China has not confirmed such a meeting.
Mr Trump said last week he would decide after the G-20 meeting whether to carry out a threat to impose tariffs on at least US$300 billion in Chinese goods.
He told reporters on Monday that he still thought the meeting with Mr Xi would happen. "We are scheduled to talk and to meet. I think interesting things will happen. Let's see what happens."
The US has already imposed 25 per cent tariffs on US$250 billion worth of goods.
China's foreign ministry said on Monday that Beijing is open to more trade talks with Washington but has nothing to announce about a possible meeting.
Tensions between Washington and Beijing rose sharply last month after the Trump administration accused China of having reneged on promises to make structural economic changes during trade talks.
The US is seeking sweeping changes, including an end to forced technology transfers and the theft of US trade secrets. It also wants curbs on subsidies for Chinese state-owned enterprises and better access for US firms in Chinese markets.
On May 10, Mr Trump raised tariffs on US$200 billion of Chinese goods up to 25 per cent and took steps to levy duties on another US$300 billion in Chinese imports.
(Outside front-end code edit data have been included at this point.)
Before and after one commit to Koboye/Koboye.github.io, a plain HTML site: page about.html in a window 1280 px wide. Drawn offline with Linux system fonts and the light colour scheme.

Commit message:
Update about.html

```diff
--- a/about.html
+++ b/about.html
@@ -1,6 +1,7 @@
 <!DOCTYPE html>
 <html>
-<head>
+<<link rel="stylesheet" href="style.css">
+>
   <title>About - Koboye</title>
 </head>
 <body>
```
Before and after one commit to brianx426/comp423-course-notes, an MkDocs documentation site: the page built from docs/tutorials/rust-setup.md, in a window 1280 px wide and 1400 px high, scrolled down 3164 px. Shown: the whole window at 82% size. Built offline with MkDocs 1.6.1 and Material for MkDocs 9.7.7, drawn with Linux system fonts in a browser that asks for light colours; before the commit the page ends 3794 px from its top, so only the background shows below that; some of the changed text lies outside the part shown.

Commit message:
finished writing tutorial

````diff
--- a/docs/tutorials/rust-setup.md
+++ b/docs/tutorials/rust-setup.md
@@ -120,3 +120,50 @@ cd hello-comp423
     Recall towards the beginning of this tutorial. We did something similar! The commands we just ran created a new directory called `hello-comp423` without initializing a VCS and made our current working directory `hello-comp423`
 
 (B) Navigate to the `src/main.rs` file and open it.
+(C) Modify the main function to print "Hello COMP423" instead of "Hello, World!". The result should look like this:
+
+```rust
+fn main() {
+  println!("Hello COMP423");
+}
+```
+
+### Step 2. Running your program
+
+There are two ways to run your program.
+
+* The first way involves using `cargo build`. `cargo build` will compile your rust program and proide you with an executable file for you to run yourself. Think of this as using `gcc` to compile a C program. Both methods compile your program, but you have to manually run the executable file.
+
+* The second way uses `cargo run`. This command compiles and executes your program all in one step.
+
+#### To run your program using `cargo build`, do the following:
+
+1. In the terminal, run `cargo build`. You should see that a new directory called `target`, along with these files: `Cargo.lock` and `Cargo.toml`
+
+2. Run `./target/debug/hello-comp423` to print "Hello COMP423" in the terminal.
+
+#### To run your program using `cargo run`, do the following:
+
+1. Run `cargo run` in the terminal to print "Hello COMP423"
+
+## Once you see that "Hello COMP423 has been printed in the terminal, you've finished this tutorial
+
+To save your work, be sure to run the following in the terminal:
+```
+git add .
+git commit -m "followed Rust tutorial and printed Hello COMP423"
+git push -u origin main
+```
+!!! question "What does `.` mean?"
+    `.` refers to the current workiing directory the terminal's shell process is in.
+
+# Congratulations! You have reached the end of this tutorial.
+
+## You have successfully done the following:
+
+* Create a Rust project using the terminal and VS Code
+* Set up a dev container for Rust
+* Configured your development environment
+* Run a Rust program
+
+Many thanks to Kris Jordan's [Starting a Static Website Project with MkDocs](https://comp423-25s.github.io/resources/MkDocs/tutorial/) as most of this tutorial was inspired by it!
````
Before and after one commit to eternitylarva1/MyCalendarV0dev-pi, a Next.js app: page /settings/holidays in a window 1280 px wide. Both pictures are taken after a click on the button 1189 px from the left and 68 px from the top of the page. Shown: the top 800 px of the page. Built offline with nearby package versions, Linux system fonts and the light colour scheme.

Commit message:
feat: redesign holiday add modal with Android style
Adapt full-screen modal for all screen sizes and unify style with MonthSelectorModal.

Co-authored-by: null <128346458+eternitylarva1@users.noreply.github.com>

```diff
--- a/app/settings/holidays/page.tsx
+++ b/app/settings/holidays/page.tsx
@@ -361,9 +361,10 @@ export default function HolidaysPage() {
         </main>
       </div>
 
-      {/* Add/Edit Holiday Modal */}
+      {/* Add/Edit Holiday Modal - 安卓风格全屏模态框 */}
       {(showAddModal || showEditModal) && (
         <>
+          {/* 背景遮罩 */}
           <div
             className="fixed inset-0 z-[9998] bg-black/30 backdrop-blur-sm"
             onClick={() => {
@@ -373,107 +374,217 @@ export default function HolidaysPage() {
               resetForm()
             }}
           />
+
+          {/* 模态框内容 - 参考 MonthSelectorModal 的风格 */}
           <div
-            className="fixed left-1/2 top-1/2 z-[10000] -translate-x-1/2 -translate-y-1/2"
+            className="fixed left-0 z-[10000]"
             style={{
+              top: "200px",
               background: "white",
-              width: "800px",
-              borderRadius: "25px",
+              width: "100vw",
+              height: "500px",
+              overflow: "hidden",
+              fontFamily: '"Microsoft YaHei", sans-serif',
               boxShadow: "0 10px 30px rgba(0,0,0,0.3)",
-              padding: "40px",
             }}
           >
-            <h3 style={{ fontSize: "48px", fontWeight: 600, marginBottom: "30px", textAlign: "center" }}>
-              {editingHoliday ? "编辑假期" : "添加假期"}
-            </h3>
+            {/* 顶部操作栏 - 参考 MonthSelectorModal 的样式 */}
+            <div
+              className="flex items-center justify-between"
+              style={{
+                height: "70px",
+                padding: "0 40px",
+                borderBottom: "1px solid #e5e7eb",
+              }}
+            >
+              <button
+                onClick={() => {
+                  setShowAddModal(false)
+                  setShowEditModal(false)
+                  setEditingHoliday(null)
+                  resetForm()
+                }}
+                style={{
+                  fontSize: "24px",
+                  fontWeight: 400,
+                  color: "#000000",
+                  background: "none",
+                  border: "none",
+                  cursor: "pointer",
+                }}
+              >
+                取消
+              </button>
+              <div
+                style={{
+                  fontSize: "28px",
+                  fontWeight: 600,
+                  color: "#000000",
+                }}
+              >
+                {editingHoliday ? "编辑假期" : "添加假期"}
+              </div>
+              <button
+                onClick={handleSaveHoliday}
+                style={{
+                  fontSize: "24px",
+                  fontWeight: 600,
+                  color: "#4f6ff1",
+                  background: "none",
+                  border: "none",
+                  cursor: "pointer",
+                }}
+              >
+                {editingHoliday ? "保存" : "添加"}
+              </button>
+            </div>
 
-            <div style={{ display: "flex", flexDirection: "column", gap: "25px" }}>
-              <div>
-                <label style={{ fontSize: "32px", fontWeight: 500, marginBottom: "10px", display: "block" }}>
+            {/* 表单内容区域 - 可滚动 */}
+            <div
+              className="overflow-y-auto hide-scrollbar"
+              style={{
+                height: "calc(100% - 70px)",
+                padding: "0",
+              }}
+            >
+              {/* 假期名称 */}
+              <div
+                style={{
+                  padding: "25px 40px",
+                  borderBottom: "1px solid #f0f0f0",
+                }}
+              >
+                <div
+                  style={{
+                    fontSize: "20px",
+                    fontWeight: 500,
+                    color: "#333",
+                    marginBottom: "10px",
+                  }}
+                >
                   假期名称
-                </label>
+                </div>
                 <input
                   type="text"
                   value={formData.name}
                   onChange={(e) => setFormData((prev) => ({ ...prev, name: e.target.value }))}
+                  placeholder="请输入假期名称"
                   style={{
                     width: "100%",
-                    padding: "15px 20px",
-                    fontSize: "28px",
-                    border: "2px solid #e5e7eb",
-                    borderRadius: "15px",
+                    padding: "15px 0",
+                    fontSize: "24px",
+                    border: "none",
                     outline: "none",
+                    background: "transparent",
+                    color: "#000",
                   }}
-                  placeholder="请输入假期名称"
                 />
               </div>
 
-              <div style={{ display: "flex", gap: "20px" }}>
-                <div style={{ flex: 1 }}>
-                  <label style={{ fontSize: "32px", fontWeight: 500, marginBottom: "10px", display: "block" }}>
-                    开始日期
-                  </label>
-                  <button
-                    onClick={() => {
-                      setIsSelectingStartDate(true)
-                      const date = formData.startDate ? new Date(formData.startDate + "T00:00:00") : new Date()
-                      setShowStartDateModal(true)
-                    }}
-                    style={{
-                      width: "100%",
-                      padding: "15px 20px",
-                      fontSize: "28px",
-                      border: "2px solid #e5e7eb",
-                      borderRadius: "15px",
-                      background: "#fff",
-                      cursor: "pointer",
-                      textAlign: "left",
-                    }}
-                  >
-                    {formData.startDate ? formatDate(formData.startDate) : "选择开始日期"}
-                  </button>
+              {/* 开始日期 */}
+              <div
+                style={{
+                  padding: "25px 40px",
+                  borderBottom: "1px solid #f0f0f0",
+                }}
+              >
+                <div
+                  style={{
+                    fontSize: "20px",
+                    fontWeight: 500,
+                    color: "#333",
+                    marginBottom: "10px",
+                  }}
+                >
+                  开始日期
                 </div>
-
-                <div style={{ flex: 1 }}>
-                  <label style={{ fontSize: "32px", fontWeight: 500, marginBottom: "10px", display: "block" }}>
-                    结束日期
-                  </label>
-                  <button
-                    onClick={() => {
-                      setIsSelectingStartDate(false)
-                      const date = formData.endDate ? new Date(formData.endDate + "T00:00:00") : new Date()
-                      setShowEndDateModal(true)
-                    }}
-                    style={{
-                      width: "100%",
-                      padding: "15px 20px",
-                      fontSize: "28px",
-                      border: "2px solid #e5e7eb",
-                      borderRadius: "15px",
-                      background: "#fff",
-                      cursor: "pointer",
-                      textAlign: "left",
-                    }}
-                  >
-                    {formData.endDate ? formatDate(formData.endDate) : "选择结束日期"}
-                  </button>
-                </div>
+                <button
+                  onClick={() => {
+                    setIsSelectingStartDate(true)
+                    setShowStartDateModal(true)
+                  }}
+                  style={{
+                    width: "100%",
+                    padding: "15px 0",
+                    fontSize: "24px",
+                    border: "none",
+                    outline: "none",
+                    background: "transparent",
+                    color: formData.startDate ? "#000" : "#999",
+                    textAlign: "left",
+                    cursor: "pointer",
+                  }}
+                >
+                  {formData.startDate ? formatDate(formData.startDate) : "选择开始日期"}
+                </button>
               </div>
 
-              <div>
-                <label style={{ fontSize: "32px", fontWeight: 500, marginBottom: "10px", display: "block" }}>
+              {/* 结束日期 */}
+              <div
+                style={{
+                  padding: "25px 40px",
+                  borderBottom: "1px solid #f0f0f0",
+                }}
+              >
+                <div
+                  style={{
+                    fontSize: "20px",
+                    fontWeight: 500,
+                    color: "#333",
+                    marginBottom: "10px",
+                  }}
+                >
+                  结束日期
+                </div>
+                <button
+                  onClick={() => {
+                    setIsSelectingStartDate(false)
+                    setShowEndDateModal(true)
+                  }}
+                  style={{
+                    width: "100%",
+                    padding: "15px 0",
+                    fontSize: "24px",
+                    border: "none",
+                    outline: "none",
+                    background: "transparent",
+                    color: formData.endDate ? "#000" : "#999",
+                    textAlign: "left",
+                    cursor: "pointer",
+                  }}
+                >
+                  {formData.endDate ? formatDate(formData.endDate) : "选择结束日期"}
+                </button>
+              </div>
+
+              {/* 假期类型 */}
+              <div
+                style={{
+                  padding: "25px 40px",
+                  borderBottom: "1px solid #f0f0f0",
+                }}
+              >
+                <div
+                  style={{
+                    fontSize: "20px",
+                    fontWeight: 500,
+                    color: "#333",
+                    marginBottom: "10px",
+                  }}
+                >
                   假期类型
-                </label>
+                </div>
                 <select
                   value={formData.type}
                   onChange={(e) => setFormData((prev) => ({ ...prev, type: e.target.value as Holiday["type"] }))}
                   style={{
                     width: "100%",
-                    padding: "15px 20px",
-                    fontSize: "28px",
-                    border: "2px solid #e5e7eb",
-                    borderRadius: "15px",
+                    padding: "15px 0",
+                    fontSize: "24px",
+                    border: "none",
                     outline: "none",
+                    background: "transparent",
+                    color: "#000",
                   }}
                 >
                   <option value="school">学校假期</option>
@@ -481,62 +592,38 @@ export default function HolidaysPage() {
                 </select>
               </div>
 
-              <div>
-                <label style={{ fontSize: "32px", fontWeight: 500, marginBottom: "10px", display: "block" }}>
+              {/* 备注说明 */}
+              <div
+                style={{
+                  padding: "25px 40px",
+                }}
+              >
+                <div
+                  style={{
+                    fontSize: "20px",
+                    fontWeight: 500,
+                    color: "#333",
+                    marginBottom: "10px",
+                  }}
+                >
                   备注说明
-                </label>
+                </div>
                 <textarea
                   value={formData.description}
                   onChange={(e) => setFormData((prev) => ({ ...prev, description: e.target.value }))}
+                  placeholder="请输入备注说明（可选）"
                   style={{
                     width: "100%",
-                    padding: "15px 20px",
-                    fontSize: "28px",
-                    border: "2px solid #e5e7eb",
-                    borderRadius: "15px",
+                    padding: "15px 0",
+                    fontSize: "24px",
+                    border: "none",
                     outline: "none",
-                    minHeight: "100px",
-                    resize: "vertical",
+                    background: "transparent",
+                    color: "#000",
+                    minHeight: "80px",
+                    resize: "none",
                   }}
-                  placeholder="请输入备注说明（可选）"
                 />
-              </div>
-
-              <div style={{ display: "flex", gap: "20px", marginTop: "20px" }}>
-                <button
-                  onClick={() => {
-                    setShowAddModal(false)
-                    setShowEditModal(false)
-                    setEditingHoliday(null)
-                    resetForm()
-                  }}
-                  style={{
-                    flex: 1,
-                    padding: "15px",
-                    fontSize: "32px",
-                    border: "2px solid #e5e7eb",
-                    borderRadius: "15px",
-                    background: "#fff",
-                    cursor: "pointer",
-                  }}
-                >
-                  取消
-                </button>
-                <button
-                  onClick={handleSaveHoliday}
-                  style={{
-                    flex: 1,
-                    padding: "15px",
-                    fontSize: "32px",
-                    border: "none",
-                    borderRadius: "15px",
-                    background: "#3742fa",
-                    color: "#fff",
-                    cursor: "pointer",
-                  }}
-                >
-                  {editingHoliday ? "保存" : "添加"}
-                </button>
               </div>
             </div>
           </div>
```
Beijing hit back with tariff hikes on a list of US$60 billion in US goods.
The US government has also angered China by blacklisting Huawei Technologies, which effectively bans US companies from doing business with the Chinese firm, the world's biggest telecoms equipment maker.
Investors worry China will retaliate by putting US companies on a blacklist or banning exports to the US of rare earth metals, used in products such as memory chips, rechargeable batteries and cell phones.
Fitch Ratings said on Monday any such move would be disruptive to the US tech sector and could hurt some Chinese sectors as well, though it added that it was too early to assess potential credit implications.
Mr Trump said in a CNBC interview that the Huawei dispute could be addressed as part of a trade deal with China.
The escalating trade war between the two largest economies has unnerved financial markets with worries that it could further disrupt global manufacturing and supply chains and push an already-slowing global economy into recession.
On Sunday, International Monetary Fund managing director Christine Lagarde said resolving the current trade tensions should be the top priority for G-20 economies.
China reported on Monday that its exports unexpectedly grew 1.1 per cent in May from a year ago despite the higher US tariffs, but its imports fell the most in nearly three years.
Some analysts say Chinese exporters may have rushed out shipments to the US to avoid the new US tariffs. REUTERS